Ukrainian

Fields in the Dnepropetrovsk region, Ukraine. Inefficiently managed resources, including agricultural land, remain a drag on growth (photo: Roman Kharlamov)

Ukraine Receives IMF Support But Must Accelerate Reforms

April 4, 2017


Ukraine receives a $1 billion installment of its $17.5 billion financial support for the reform program of the government, following the IMF’s review of the state of the country's economy. While the economy is slowly recovering after a severe crisis in 2014-2015, the country must still break with a legacy of weak governance and stop-and-go reforms to generate the sustainable growth it needs for higher incomes and better social conditions.

“The economic and social costs of the crisis have been high,” said the IMF mission chief for Ukraine, Ron van Rooden. “The government has undertaken important reforms under very difficult circumstances, but it has to do much more to recover the lost ground, to bring incomes closer to those in the neighboring states, to improve social conditions, and to build a modern market economy.”

The IMF staff report notes that the pace of structural and governance reforms must accelerate. “Without this, it is hard to see the country achieving the stronger economic growth it needs. The government should work on building the necessary support from society for these important reforms,” said van Rooden.

The worst is over …

An independent central bank has successfully brought down inflation from its peak of 60 percent and has allowed the local currency to move in line with market forces. Meanwhile, the government has made great strides to reduce the economic vulnerability of the country and has implemented some important structural measures:

  • growth has started to return thanks to a remarkable reduction in the fiscal deficit;
  • gas prices were significantly increased to close a loophole for corruption, while utility subsidies were hiked to limit the impact on the poor;
  • the cleaning up of the banking system has started, including the nationalization of the largest but insolvent bank, to ensure public confidence in the banking sector, and to put banks in a better position to help the economy grow again; and
  • new anti-corruption institutions were set up, and transparency increased after all senior officials were required to disclose their wealth.


… but reforms must accelerate

To speed up growth that will allow Ukraine to catch up, the government has to act on the following challenges:

  • inefficient state-owned enterprises still account for a large share of the economy, stifling growth and constituting a large drag on public finances;
  • the agricultural land market remains underdeveloped due to a moratorium on the sale of land, limiting the expansion of this key sector and leaving the rural population poor;
  • with an aging population and generous early retirement options, too few workers finance too many pensioners, compromising the stability of the pension system and forcing pensions to be low;
  • a weak judicial system, still rampant corruption, strong influences from oligarchs, and excessive regulation, which deter foreign investment.

The IMF therefore urges reform and transparent privatization of state-owned enterprises, agricultural land reform to lift the moratorium on land sales, a comprehensive pension reform, including an increase in the effective retirement age to ensure the viability of Ukraine’s pension system and the ability to provide adequate pensions over time, and accelerated efforts in fighting corruption to achieve concrete results.

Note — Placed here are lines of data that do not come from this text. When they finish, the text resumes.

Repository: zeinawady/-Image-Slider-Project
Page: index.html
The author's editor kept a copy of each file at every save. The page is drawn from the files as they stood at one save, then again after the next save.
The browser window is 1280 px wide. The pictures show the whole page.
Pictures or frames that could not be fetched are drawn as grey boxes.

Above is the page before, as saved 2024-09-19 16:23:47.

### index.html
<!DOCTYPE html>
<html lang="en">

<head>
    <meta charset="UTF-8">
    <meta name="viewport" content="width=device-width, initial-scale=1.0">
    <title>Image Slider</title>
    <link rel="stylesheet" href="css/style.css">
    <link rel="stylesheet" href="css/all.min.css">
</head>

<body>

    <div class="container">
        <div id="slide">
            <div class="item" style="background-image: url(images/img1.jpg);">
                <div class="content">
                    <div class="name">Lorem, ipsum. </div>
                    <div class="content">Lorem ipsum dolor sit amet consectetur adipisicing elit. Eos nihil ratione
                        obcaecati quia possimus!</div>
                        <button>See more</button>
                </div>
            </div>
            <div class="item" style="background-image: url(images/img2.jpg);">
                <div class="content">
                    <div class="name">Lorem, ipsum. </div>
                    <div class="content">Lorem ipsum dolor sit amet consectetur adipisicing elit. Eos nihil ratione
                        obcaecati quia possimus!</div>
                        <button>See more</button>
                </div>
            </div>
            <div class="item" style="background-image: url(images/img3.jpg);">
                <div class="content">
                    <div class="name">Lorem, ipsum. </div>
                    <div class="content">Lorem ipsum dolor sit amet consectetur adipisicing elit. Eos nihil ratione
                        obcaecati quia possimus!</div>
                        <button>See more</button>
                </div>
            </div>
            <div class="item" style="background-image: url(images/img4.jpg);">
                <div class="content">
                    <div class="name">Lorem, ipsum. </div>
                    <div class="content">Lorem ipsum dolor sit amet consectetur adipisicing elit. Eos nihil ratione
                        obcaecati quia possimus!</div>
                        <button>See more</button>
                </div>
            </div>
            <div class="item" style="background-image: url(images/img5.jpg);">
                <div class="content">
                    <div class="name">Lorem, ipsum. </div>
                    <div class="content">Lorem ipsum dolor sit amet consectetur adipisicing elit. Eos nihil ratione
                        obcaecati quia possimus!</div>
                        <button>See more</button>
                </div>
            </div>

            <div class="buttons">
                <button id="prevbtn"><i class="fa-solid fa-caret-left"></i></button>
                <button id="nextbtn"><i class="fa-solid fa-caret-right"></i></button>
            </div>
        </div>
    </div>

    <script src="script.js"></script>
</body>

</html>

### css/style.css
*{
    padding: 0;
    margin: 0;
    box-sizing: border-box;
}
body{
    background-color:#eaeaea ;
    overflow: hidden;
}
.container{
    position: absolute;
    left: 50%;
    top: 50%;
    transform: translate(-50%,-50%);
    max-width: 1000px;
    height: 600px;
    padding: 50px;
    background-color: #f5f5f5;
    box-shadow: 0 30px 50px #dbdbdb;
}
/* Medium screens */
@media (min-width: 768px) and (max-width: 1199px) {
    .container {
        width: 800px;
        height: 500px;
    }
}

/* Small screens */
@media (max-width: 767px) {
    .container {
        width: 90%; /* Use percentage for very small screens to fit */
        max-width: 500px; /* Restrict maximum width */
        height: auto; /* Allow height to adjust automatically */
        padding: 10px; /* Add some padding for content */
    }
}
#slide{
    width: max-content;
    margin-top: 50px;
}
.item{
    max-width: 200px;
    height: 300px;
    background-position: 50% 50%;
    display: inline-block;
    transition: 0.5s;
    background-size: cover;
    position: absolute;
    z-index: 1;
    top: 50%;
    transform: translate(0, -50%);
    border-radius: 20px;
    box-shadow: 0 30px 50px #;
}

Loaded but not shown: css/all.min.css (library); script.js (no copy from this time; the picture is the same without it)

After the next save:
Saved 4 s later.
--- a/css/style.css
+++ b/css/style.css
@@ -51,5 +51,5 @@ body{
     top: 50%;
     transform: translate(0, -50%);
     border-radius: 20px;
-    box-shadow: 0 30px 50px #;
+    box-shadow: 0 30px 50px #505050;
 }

Background

Ukraine’s relatively weak economic performance is a legacy of an incomplete transition to a market economy after the break-up of the Soviet Union and a poor business climate. In addition, underlying macroeconomic problems, political upheaval, and the military conflict in the east led to a severe economic and financial downturn in 2014-2015, with output contracting by one quarter in a timeframe of twelve months. In April 2014, the IMF approved a two-year program, which was converted into a four-year program in March 2015, with a credit line totaling $17.5 billion, to help steer Ukraine back onto a sustainable and inclusive growth path. The government, on its part, took tough measures to stabilize the economy, but progress in structural reforms has been mixed. The current comprehensive economic health check conducted by the IMF is the first since 2013.

 Main Indicators of Ukraine

 

2014

2015

2016

2017

2018

GDP growth (percent change)

-6.6

-9.8

2.3

2.0

3.2

Inflation

24.9

43.3

12.4

10.0

7.0

Public debt (percent of GDP)

70.3

79.7

81.2

89.8

85.3

Current account balance (percent of GDP)

-4.2

-0.3

-3.6

-3.7

-3.0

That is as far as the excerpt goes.